Friends of astronomy, we have almost reached December, the month of the winter solstice, where December 21 marks the astronomical beginning of winter in the northern hemisphere. So let’s see what’s worth enjoying in the night sky during the month of December.
Fun fact: Astronomically the first “official” night of winter, which is the longest of the year, is December 21
Of the planets in our solar system, five are visible to the naked eye, Mercury, Venus, Mars, Jupiter and Saturn. Uranus and Neptune can only be seen with a telescope. For this month we will have the opportunity after dark to observe Venus, Jupiter, Jupiter and Saturn.
- Venus: It will be visible around 17:00 to the southwest just above the horizon. Except for the moon it is the brightest object in the night sky however it can only be observed for two hours.
- Jupiter: Is the largest planet in our solar system and particularly bright in the sky. You can observe him at around o’clock southwest.
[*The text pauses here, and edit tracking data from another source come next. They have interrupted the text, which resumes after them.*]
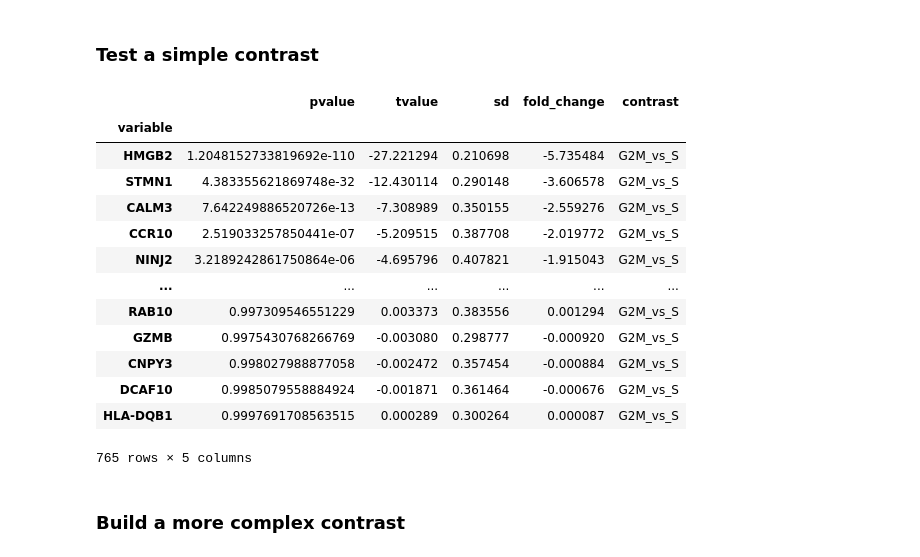
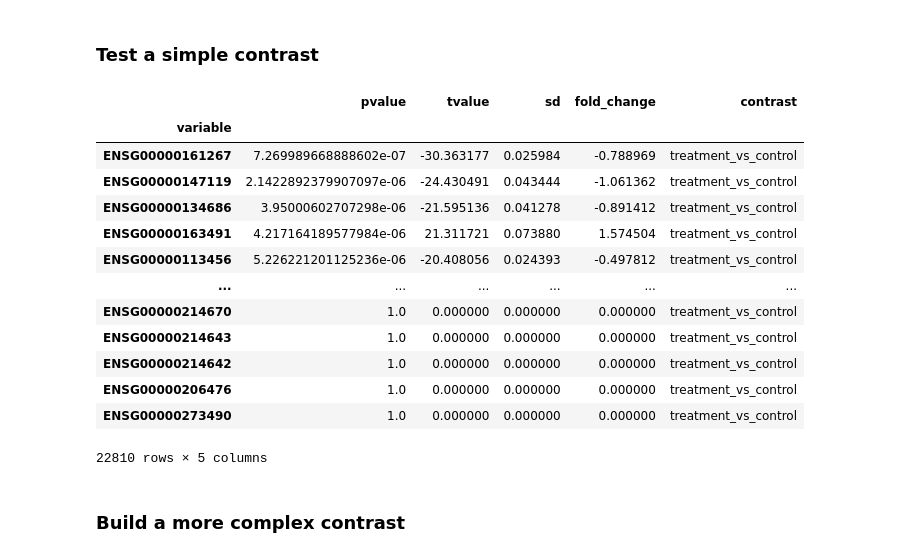
Before and after one commit to scverse/multi-condition-comparisions, a Jupyter notebook: docs/notebooks/example.ipynb, the cells around one changed output. Cells and saved outputs as stored; diff of their text form; code cells hidden in the pictures.

```diff
--- a/docs/notebooks/example.ipynb
+++ b/docs/notebooks/example.ipynb
@@ -29,22 +40,22 @@ mod = StatsmodelsDE(adata, "~ n_genes + bulk_labels*phase")
 mod.fit()
 # %% [markdown]
 ### Test a simple contrast
-# %%
-mod.test_contrasts({"G2M_vs_S": mod.contrast("phase", "S", "G2M")})
-# %% [output]
-|  | pvalue | tvalue | sd | fold_change | contrast |
-| variable |  |  |  |  |  |
-| HMGB2 | 1.2048152733819692e-110 | -27.221294 | 0.210698 | -5.735484 | G2M_vs_S |
-| STMN1 | 4.383355621869748e-32 | -12.430114 | 0.290148 | -3.606578 | G2M_vs_S |
-| CALM3 | 7.642249886520726e-13 | -7.308989 | 0.350155 | -2.559276 | G2M_vs_S |
-| CCR10 | 2.519033257850441e-07 | -5.209515 | 0.387708 | -2.019772 | G2M_vs_S |
-| NINJ2 | 3.2189242861750864e-06 | -4.695796 | 0.407821 | -1.915043 | G2M_vs_S |
-| ... | ... | ... | ... | ... | ... |
-| RAB10 | 0.997309546551229 | 0.003373 | 0.383556 | 0.001294 | G2M_vs_S |
-| GZMB | 0.9975430768266769 | -0.003080 | 0.298777 | -0.000920 | G2M_vs_S |
-| CNPY3 | 0.998027988877058 | -0.002472 | 0.357454 | -0.000884 | G2M_vs_S |
-| DCAF10 | 0.9985079558884924 | -0.001871 | 0.361464 | -0.000676 | G2M_vs_S |
-| HLA-DQB1 | 0.9997691708563515 | 0.000289 | 0.300264 | 0.000087 | G2M_vs_S |
-765 rows × 5 columns
+# %%
+mod.test_contrasts({"treatment_vs_control": mod.contrast("dex", baseline="untrt", group_to_compare="trt")})
+# %% [output]
+|  | pvalue | tvalue | sd | fold_change | contrast |
+| variable |  |  |  |  |  |
+| ENSG00000161267 | 7.269989668888602e-07 | -30.363177 | 0.025984 | -0.788969 | treatment_vs_control |
+| ENSG00000147119 | 2.1422892379907097e-06 | -24.430491 | 0.043444 | -1.061362 | treatment_vs_control |
+| ENSG00000134686 | 3.95000602707298e-06 | -21.595136 | 0.041278 | -0.891412 | treatment_vs_control |
+| ENSG00000163491 | 4.217164189577984e-06 | 21.311721 | 0.073880 | 1.574504 | treatment_vs_control |
+| ENSG00000113456 | 5.226221201125236e-06 | -20.408056 | 0.024393 | -0.497812 | treatment_vs_control |
+| ... | ... | ... | ... | ... | ... |
+| ENSG00000214670 | 1.0 | 0.000000 | 0.000000 | 0.000000 | treatment_vs_control |
+| ENSG00000214643 | 1.0 | 0.000000 | 0.000000 | 0.000000 | treatment_vs_control |
+| ENSG00000214642 | 1.0 | 0.000000 | 0.000000 | 0.000000 | treatment_vs_control |
+| ENSG00000206476 | 1.0 | 0.000000 | 0.000000 | 0.000000 | treatment_vs_control |
+| ENSG00000273490 | 1.0 | 0.000000 | 0.000000 | 0.000000 | treatment_vs_control |
+22810 rows × 5 columns
 # %% [markdown]
 ### Build a more complex contrast
```
Also changed, not shown: parts of 7 cells of this notebook, 2 other files.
- Saturn: After dark you can spot it just below Jupiter in the south. It may not shine as brightly as Venus and Jupiter but it is quite prominent. If you have a telescope at your disposal don’t miss the opportunity to observe the planet and identify the impressive rings.
Fun fact: Observing Jupiter through a telescope of any size is impressive as it reveals the motions of the four largest satellites.
Jupiter and Moon conjuction– 09/12/2021
The three brightest objects in the sky come together to create a unique scene in the starry sky. In particular, the moon will be between Jupiter and Saturn so spotting the two planets will be very easy.
Last Full Moon of the year – 19/12/2021
At the beginning of the month the moon will be at the perigee, the closest point to the earth. On the 4th of the month we will have a New Moon, a night when the moon will not be observable and on the 19th of December we will have a Full Moon with the moon fully illuminated.
Orion and its nebula
Orion is the most prominent constellation in winter, with a variety of objects waiting to be revealed. With a small telescope or even binoculars you can enjoy Orion’s very bright nebula. By joining the stars of Orion, a human form is formed, which is why in ancient times it was named after the mythical hunter. We recognize Orion’s characteristic belt of three stars. The brightest star of Orion is Rigel and we find it in the constellation since it has the characteristic blue colour. The second brightest star of Orion is Betelgeuse with its characteristic reddish colour.
The Pleiades in Taurus
Characteristic in the sky are the Pleiades, a cluster of newborn stars, visible to the naked eye. You can distinguish the 7 stars that appear very close together by observing in the constellation of Taurus, which is just above Orion. The bright orange star in the same constellation is called Aldebaran, which is the iconic eye of the mythical bull.
The Andromeda Galaxy, which in ideal conditions can be seen with the naked eye, is the brightest galaxy in the night sky and observing it with a telescope is a spectacular experience! In fact, it is the ideal time to photograph it as it is at its zenith, the darkest point in the sky.